What did the Romans ever do for Spain?
That’s not a question Franco gave much thought to when he allowed Cepsa to build an ugly oil refinery on top of one of Spain’s most important Roman archaeological sites: Carteia, a surreal juxtaposition of doric columns and petrochemical chimneys.
Like Reg the Anarchist (John Cleese’s character in Monty Python’s Life of Brian who didn’t rate the Romans), Franco didn’t rate Carteia, even though it was special:
the first Latin colony outside Italy, one of the most privileged cities in the Roman Empire.
Carteia, overlooking the Bay of Gibraltar/Algeciras (depending on your political viewpoint), was the Sotogrande of its day. It boasted luxury villas, a forum and fish-salting factory and a superbly-appointed thermal spa. Think hot and cold plunge pools, a gymnasium, library and toilets where people ‘got down to business’ while seated on the pot!
It’s an ancient ruin now, of course. But General Franco and the general public ruined it some more.
A lot of what hasn’t been expropriated for mantelpieces and rockeries is buried beneath a landscape of pollution-belching chimneys.
Cepsa is righting wrongs with a costly radar survey to scope out the remains of the theatre, and the artefact-nicking has stopped. What’s left to see is still pretty amazing and open to visitors, free of charge.
Although you need a bit of imagination and, on days when the Levante’s blowing, a clothes peg for your nose to block out the stench of sulphurous gases.
Carteia became a protected site in 1968 – too late to save the Roman necropolis buried beneath the petro-chemical plant which opened the year before. But archaeological digs have uncovered the columns of temples, the courtyards of villas, rings, pendants, hairpins, combs, amphoras and gold coins. Carteia had its own mint! New treasures are constantly being uncovered (especially when it rains) as only 7% has yet been excavated. Just enough to piece together the fragments of a story.
The Phoenecians and Cathaginians came first. Hannibal may have landed here with his army and elephants. But it wasn’t until the Romans invaded Spain that Carteia came into its own. In 171BC, Livy records, Carteia’s 4,000 inhabitants petitioned the Senate for Roman colony status and got the thumbs up. It gave them many rights. Including the right for local girls shacked up with Roman soldiers to become ‘honest women’ through marriage.

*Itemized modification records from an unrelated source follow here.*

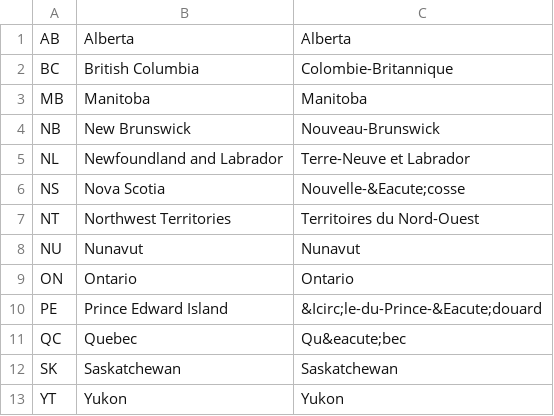
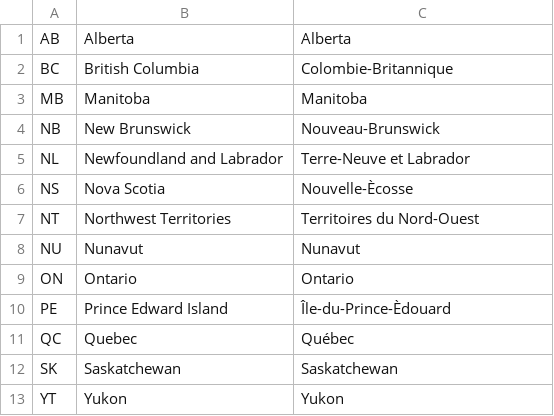
Before and after one commit to magex9/api-java, a CSV file: crm-resources/src/main/resources/lookups/CaProvince.csv, drawn as a sheet.

Commit message:
Added provinces to the lookups.

```diff
--- a/crm-resources/src/main/resources/lookups/CaProvince.csv
+++ b/crm-resources/src/main/resources/lookups/CaProvince.csv
@@ -5,3 +5,3 @@ NB, New Brunswick, Nouveau-Brunswick
 NL, Newfoundland and Labrador, Terre-Neuve et Labrador
-NS, Nova Scotia, Nouvelle-&Eacute;cosse
+NS, Nova Scotia, Nouvelle-Ècosse
 NT, Northwest Territories, Territoires du Nord-Ouest
@@ -9,4 +9,4 @@ NU, Nunavut, Nunavut
 ON, Ontario, Ontario
-PE, Prince Edward Island, &Icirc;le-du-Prince-&Eacute;douard
-QC, Quebec, Qu&eacute;bec
+PE, Prince Edward Island, Île-du-Prince-Èdouard
+QC, Quebec, Québec
 SK, Saskatchewan, Saskatchewan
```
Also changed, not shown: crm-resources/src/main/resources/lookups/MxProvince.csv, crm-resources/src/main/resources/lookups/UsProvince.csv, 7 other files.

The Romans knew exactly what the Carteians could do or provide for them:
Over the next 580 years, Carteia grew to 25,000 citizens on the back of booming pottery and tuna fishing industries. They made amphoras with teat-shaped bottoms that could be buried upright in ships’ sand ballast, allowing them to export garum with far fewer breakages. It doesn’t sound very delicious but garum was a luxury gentlemen’s relish made from fermented fish.
After the Romans, came the Visigoths, then the Moors who began their entire 711 conquest of Spain from Carteia’s beaches. There are grey areas in its history after that. No one much bothered with it again until WW2, when bunkers were built on its coastal fringe. Cepsa funded Andalucía’s first bunker museum at Carteia last year.

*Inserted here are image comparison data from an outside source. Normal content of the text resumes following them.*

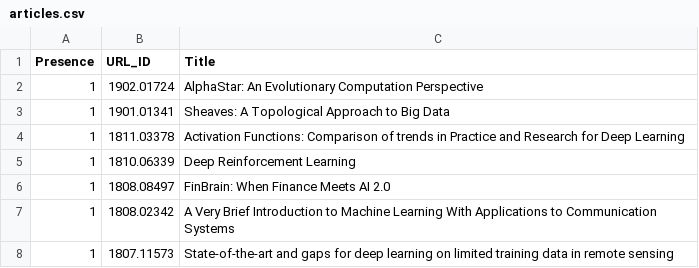
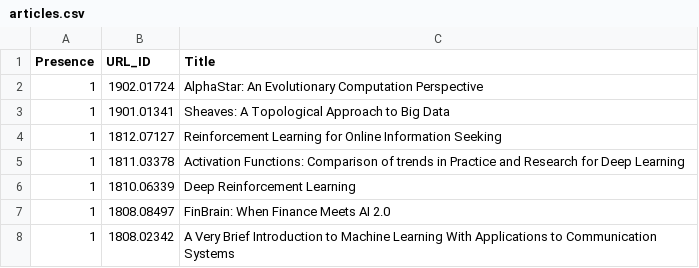
Before and after one commit to ml-feeds/arxiv-ml-reviews, a CSV file: arxivmlrev/_config/articles.csv, drawn as a sheet; only a part is shown; the shorter side is filled out with more unchanged rows; the diff names each change by its address in the sheet, - before the commit and + after, or states it on an @@ line.

Commit message:
Update config

```diff
--- a/arxivmlrev/_config/articles.csv
+++ b/arxivmlrev/_config/articles.csv
+row 4: 1 | 1812.07127 | Reinforcement Learning for Online Information Seeking
```
Also changed, not shown: arxivmlrev/_config/terms.csv.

Today, you can’t visit the site without a guide. You can’t enter with large bags or rucksacks. You can’t eat or drink on site. You can’t touch anything. And you can’t take photographs for publication without prior permission.
It smacks of dictatorship but not, in this case, Franco’s. To him, Carteia was just a pile of old stones.
Art flourishes in the most unlikely settings. Driving east from Carteia, across a Roman bridge, the grim barbed wire-topped walls skirting the boundaries of Cepsa’s smoky domain have been transformed into a magnificent urban art gallery. Nice idea, I thought. Until I heard that, beneath the art, there’s other graffiti regarding the number of ‘mysterious’ deaths from cancer in the region…
Meanwhile, on the other side of the bay, find out how Franco ruined Algeciras with the docks!